The Great Neck Chinese Association set up a booth in the middle of Kensington Park on Saturday, Aug. 18, offering local residents the opportunity to either enroll as a new voter, change party affiliations or both, as this year’s deadline to register as a voter in local elections quickly approaches.
For those interested in either acquiring or switching party affiliations, New York laws prevent non-party registered voters from participating in political-party primaries. Only registered Republicans and Democrats can partake in the state primary elections for the party in which they are registered.
Others may be recently naturalized American citizens who are eager to have their voice heard in American-representative democracy. In the spirit of partaking in the American democratic process, many current and aspiring voters seek to get their registration paperwork finished in time for them to take part in the electoral process.
Historically speaking, the electoral participation of the Asian-American demographic has been low, as the result of myriad factors, ranging from the language barrier to lack of reliable information on voting guidelines. In the past few years, however, political involvement of Chinese Americans, and Asian Americans as a whole, seems to be growing year after year, with the process of mainstream acceptance of the unique Asian identity showing encouraging results.

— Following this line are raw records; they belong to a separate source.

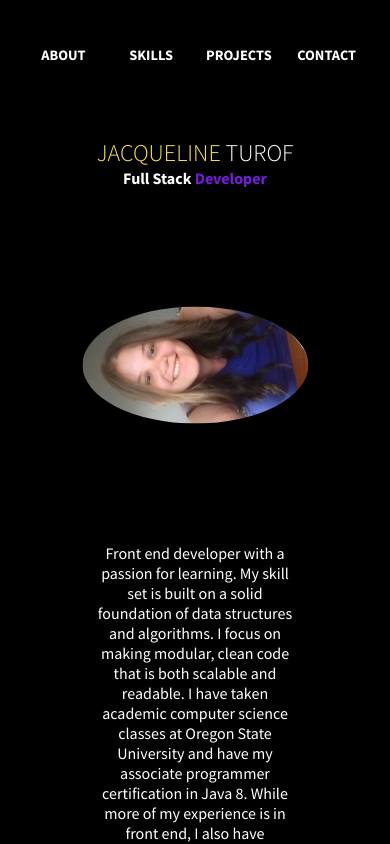
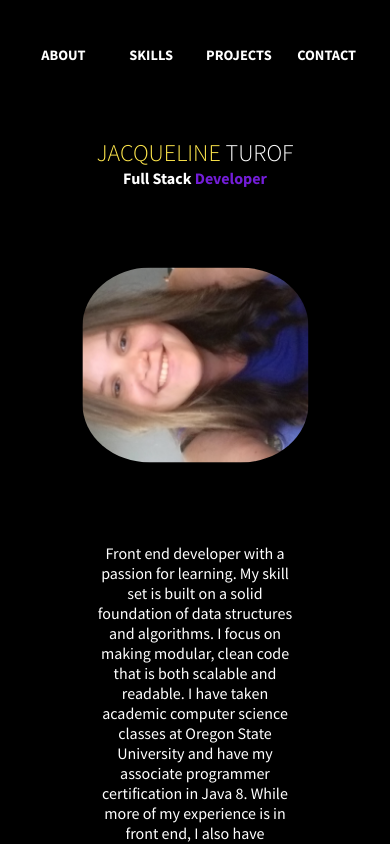
Before and after one commit to jacquelineturof/portfolio-app-v5, a React (Create React App) app: page /about in a window 390 px wide. Built offline with nearby package versions, Linux system fonts and the light colour scheme.

Commit message:
fixed picture bug

```diff
--- a/src/App.css
+++ b/src/App.css
@@ -235,17 +235,6 @@
 /*
   ABOUT component styles
 */
-.My_Image {
-  width: 30%;
-  height: 30%;
-  border-radius: 50%;
-  margin: 4rem;
-  background: url('./Assets/20180731_180858.jpg');
-  background-position: center;
-  background-size: cover;
-  transform: rotate(-90deg);
-}
-
 .My_Description {
   overflow: auto;
   height: 40%;
@@ -290,7 +279,6 @@
 }
 
 .Skill_Progress {
-  /* background-color: #B283E9; */
   background-color: #FFE74C;
   height: 100%;
 }
--- a/src/components/MyImage.js
+++ b/src/components/MyImage.js
@@ -1,13 +1,13 @@
 import React from 'react'
 
-import '../App.css'
+import classes from './MyImage.module.css'
 
 /*
     About page image
 */
 export default function MyImage() {
     return (
-        <div className = "My_Image">
+        <div className = { classes.My_Image }>
 
         </div>
     )
--- /dev/null
+++ b/src/components/MyImage.module.css
@@ -0,0 +1,29 @@
+.My_Image {
+    width: 30%;
+    height: 30%;
+    border-radius: 50%;
+    margin: 4rem;
+    background: url('../Assets/20180731_180858.jpg');
+    background-position: center;
+    background-size: cover;
+    transform: rotate(-90deg);
+}
+
+@media only screen and (min-width: 1200px) {
+    .My_Image {
+      width: 20%;
+    }
+  }
+
+  @media only screen and (max-width: 1000px) {
+    .My_Image {
+      width: 35%;
+    }
+}
+
+@media only screen and (max-width: 600px) {
+    .My_Image {
+      width: 50%;
+      border-radius: 30%;
+    }
+}
```
Also changed, not shown: src/pages/About.js (+4 -4 lines), 2 other files (tests, documents, lock files or other folders).
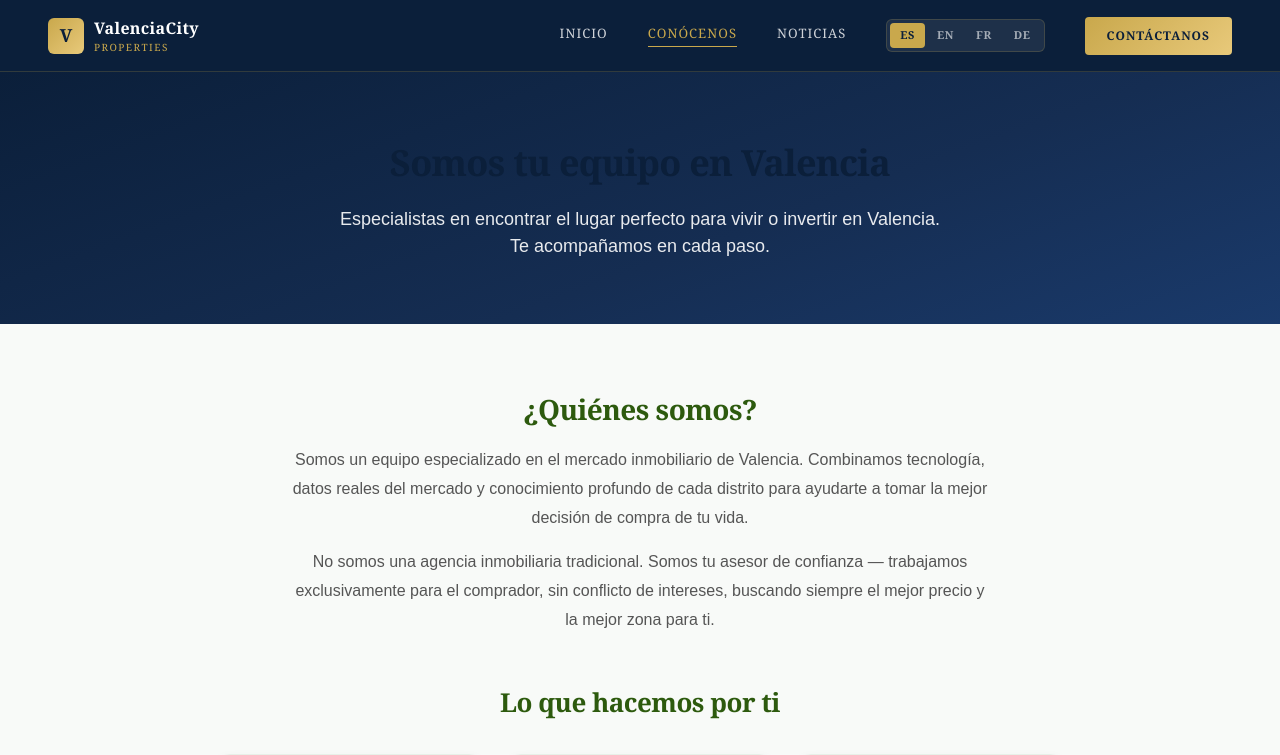
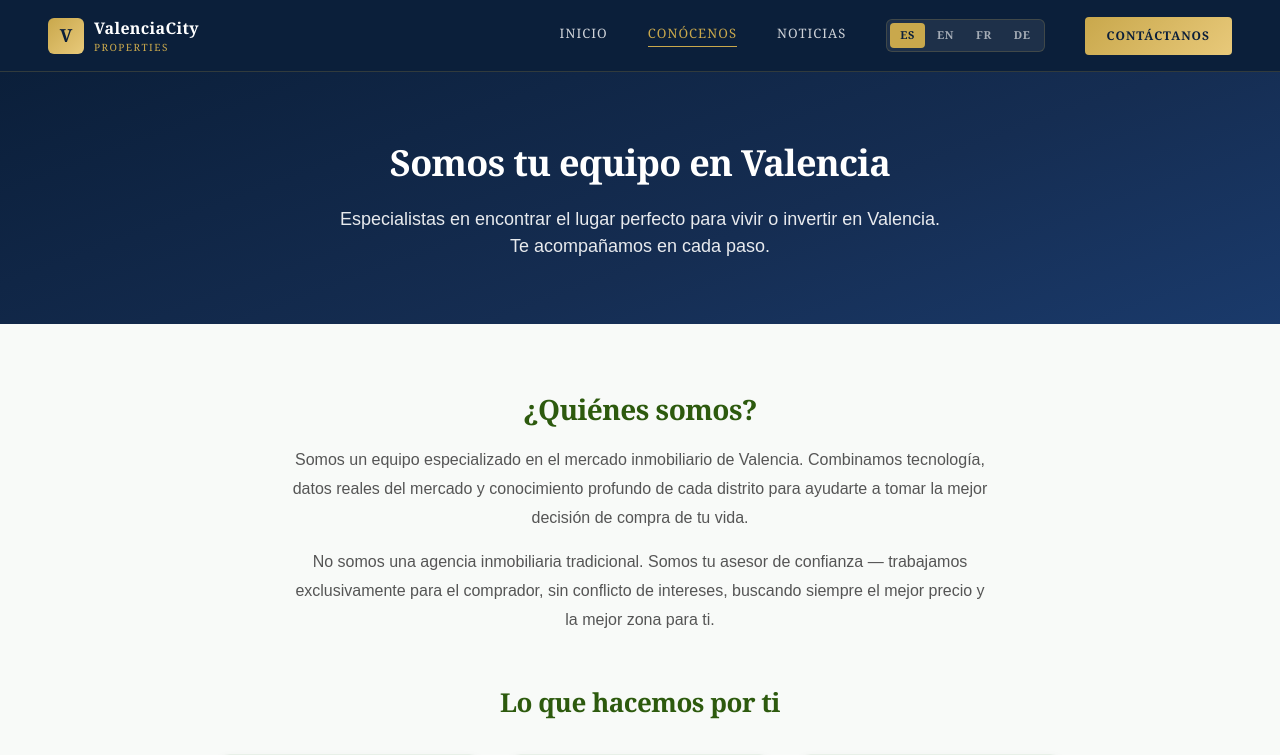
Before and after one commit to albega9/barriometro, a Next.js app: page /conocenos in a window 1280 px wide. Shown: the top 755 px of the page. Built offline with nearby package versions, Linux system fonts and the light colour scheme.

Commit message:
noticia Nou Moles L'Olivereta SEO

```diff
--- a/app/conocenos/page.js
+++ b/app/conocenos/page.js
@@ -86,7 +86,7 @@ export default function Conocenos() {
   return (
     <main style={{ fontFamily: 'sans-serif', minHeight: '100vh', background: '#f8faf8' }}>
       <div style={{ background: 'linear-gradient(160deg, #0B1F3A 0%, #152D52 60%, #1A3A6B 100%)', padding: '64px 32px', textAlign: 'center', color: '#fff' }}>
-        <h1 style={{ fontSize: '36px', fontWeight: '800', margin: '0 0 16px' }}>{c.hero.titulo}</h1>
+        <h1 style={{ fontSize: '36px', fontWeight: '800', margin: '0 0 16px', color: '#fff' }}>{c.hero.titulo}</h1>
         <p style={{ fontSize: '18px', opacity: 0.9, maxWidth: '600px', margin: '0 auto' }}>{c.hero.subtitulo}</p>
       </div>
 
--- a/app/page.js
+++ b/app/page.js
@@ -22,7 +22,7 @@ export default function Home() {
   return (
     <main style={{ fontFamily: 'sans-serif', minHeight: '100vh', background: '#f8faf8' }}>
       <div style={{ background: 'linear-gradient(160deg, #0B1F3A 0%, #152D52 60%, #1A3A6B 100%)', padding: '48px 32px', textAlign: 'center', color: '#fff' }}>
-        <h1 style={{ fontSize: '36px', fontWeight: '800', margin: '0 0 12px' }}>{tr.hero.titulo}</h1>
+        <h1 style={{ fontSize: '36px', fontWeight: '800', margin: '0 0 12px', color: '#fff' }}>{tr.hero.titulo}</h1>
         <p style={{ fontSize: '18px', opacity: 0.9, margin: '0 0 24px', maxWidth: '600px', marginLeft: 'auto', marginRight: 'auto' }}>{tr.hero.subtitulo}</p>
         <div style={{ display: 'flex', gap: '12px', justifyContent: 'center', flexWrap: 'wrap' }}>
           <div style={{ background: 'rgba(255,255,255,0.15)', padding: '10px 20px', borderRadius: '30px', fontSize: '14px' }}>{tr.hero.badge1}</div>
```
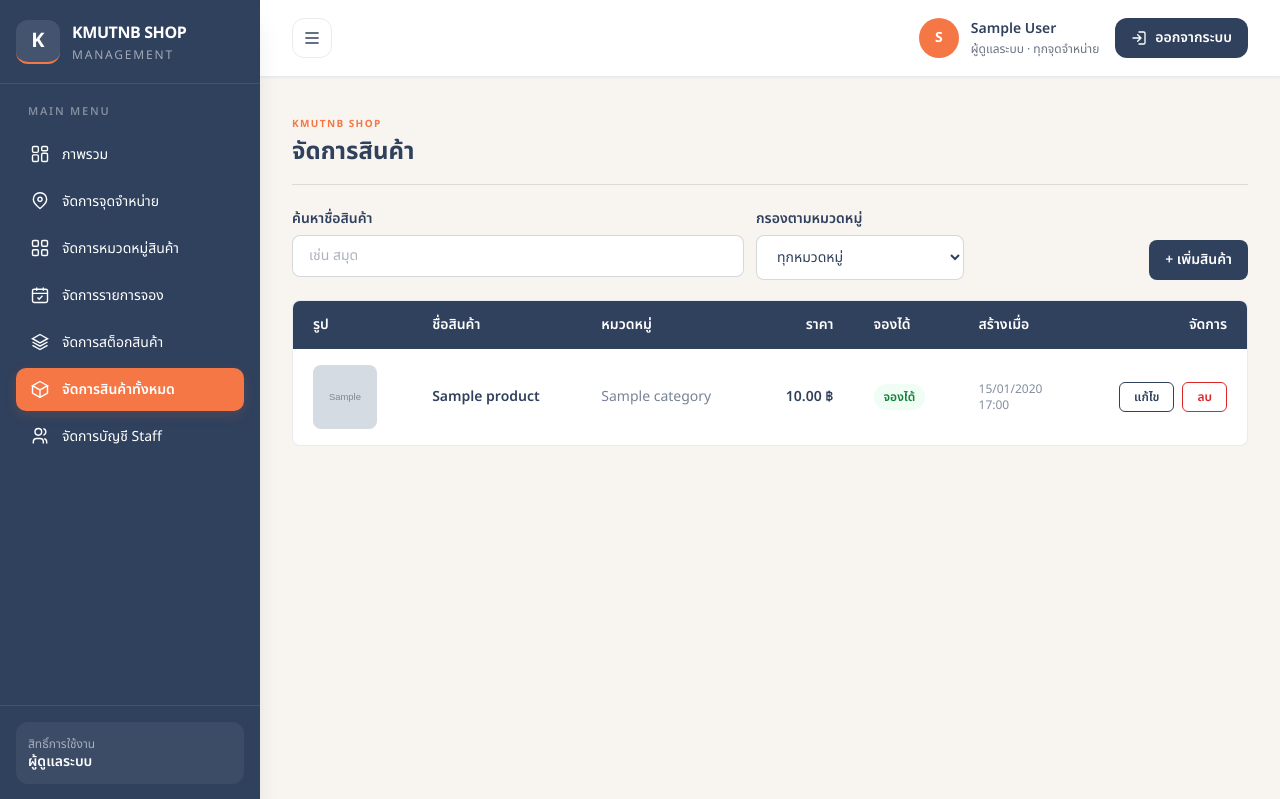
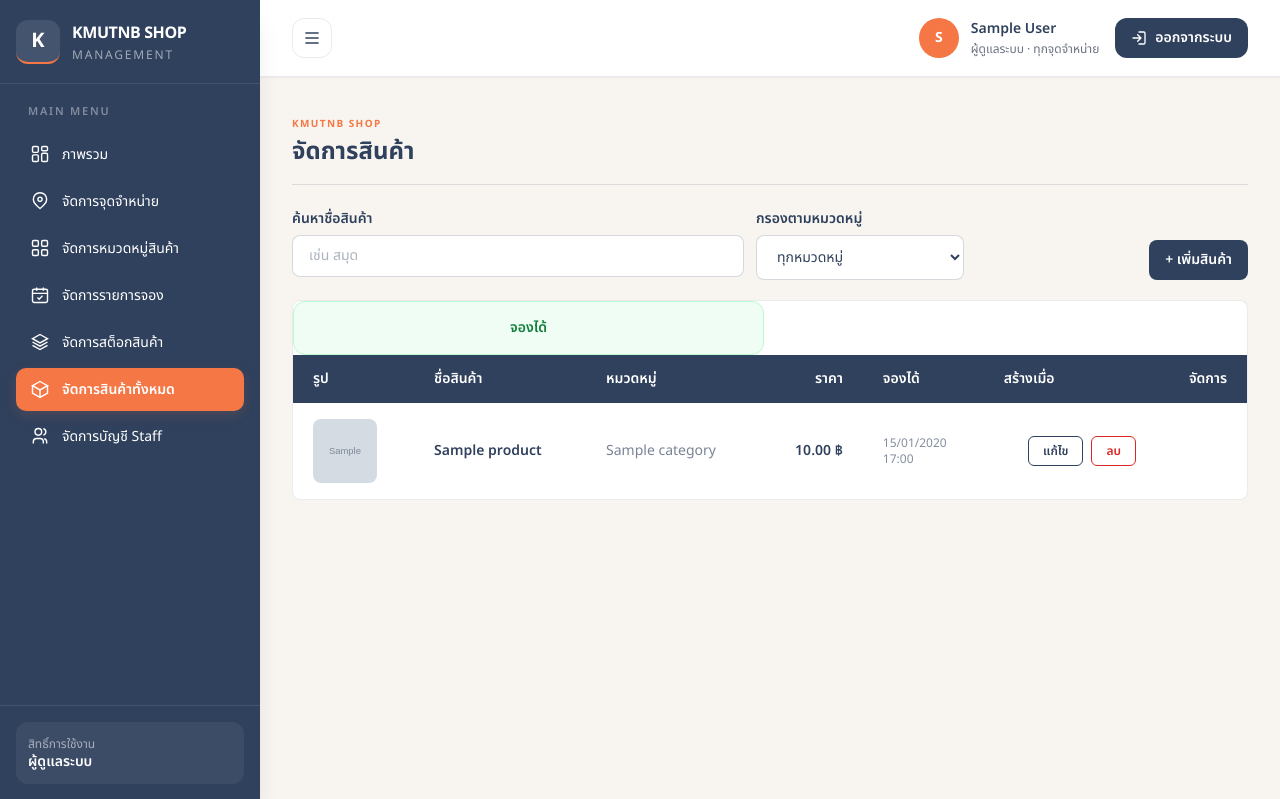
Before and after one commit to cs6636135/Kmutnb_Shop_, a Django app: page /manage/products/ in a window 1280 px wide. Shown: the top 799 px of the page. Run offline with Django 5.2, Linux system fonts and the light colour scheme; a user stored in the database is signed in; tables that the repository leaves empty hold one stand-in row (values such as "Sample post"); grey boxes marked "Sample" are stand-in pictures; some libraries are stand-ins or nearby versions.

Commit message:
Update products.html

```diff
--- a/templates/manage/products.html
+++ b/templates/manage/products.html
@@ -78,13 +78,17 @@
                                 <td class="whitespace-nowrap px-5 py-4 text-right align-middle font-semibold">
                                     {{ p.price|floatformat:2 }} ฿
                                 </td>
-                                <td class="whitespace-nowrap px-5 py-4 align-middle">
-                                    {% if p.reservable %}
-                                        <span class="rounded-full bg-green-50 px-2.5 py-1 text-xs font-semibold text-green-700">จองได้</span>
-                                    {% else %}
-                                        <span class="rounded-full bg-slate-100 px-2.5 py-1 text-xs font-semibold text-slate-600">จองไม่ได้</span>
-                                    {% endif %}
-                                </td>
+                                <div class="grid grid-cols-2 gap-3">
+    {% if p.reservable %}
+        <div class="flex items-center justify-center rounded-xl border border-green-200 bg-green-50 px-3 py-4 text-sm font-semibold text-green-700">
+            จองได้
+        </div>
+    {% else %}
+        <div class="flex items-center justify-center rounded-xl border border-slate-200 bg-slate-100 px-3 py-4 text-sm font-semibold text-slate-600">
+            จองไม่ได้
+        </div>
+    {% endif %}
+</div>
                                 <td class="whitespace-nowrap px-5 py-4 align-middle text-xs text-[#30415D]/60">
                                     {{ p.created_at|date:"d/m/Y" }}<br>{{ p.created_at|date:"H:i" }}
                                 </td>
```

For the Chinese-American community in Great Neck, the growing influx of American citizenship among the immigrant population and the rising interest in the American electoral process has had the impact of increased voter tallies.
Particularly starting from the 2016 presidential election, the shifting demographic trends in America have made the vote of more non-white minorities count for a larger proportion of the electorate than ever before, with the growth of the Asian-American population notable.
Contrary to the opinion of voters who only participate in presidential elections, the midterm elections that mostly occur on a two-year basis, with certain special elections falling on other years as the result of unique circumstances, are just as important.
Although presidential elections capture the majority of media attention and interest of the voter population, the elections held every two years for the House of Representatives, Senate, state offices and local-level positions directly impact voters’ lives and local communities.
Due to the relative lack of publicity in the years between the presidential campaign seasons, voter turnout for midterm elections in comparison to presidential ones is typically much lower.
Things have changed, however, in the wake of the 2016 presidential election. In the current political atmosphere, a newfound sense of political awareness and an interest in more actively partaking in the electoral process has spurred in the past few years, and voters realize how important it is to have their voices heard at the municipal level.
As with all changes, many begin at the grassroots level, starting from promoting more local awareness of the importance for American citizens to exercise their civic duty in voting. With the 2018 midterm elections approaching, the number of voters seeking to get their registration paperwork finished seems to be increasing as Nov. 6 nears.
To register to vote, visit www.ny.gov/services/register-vote.
Daniel K. Lu, a student at Great Neck South High, is an aspiring historian.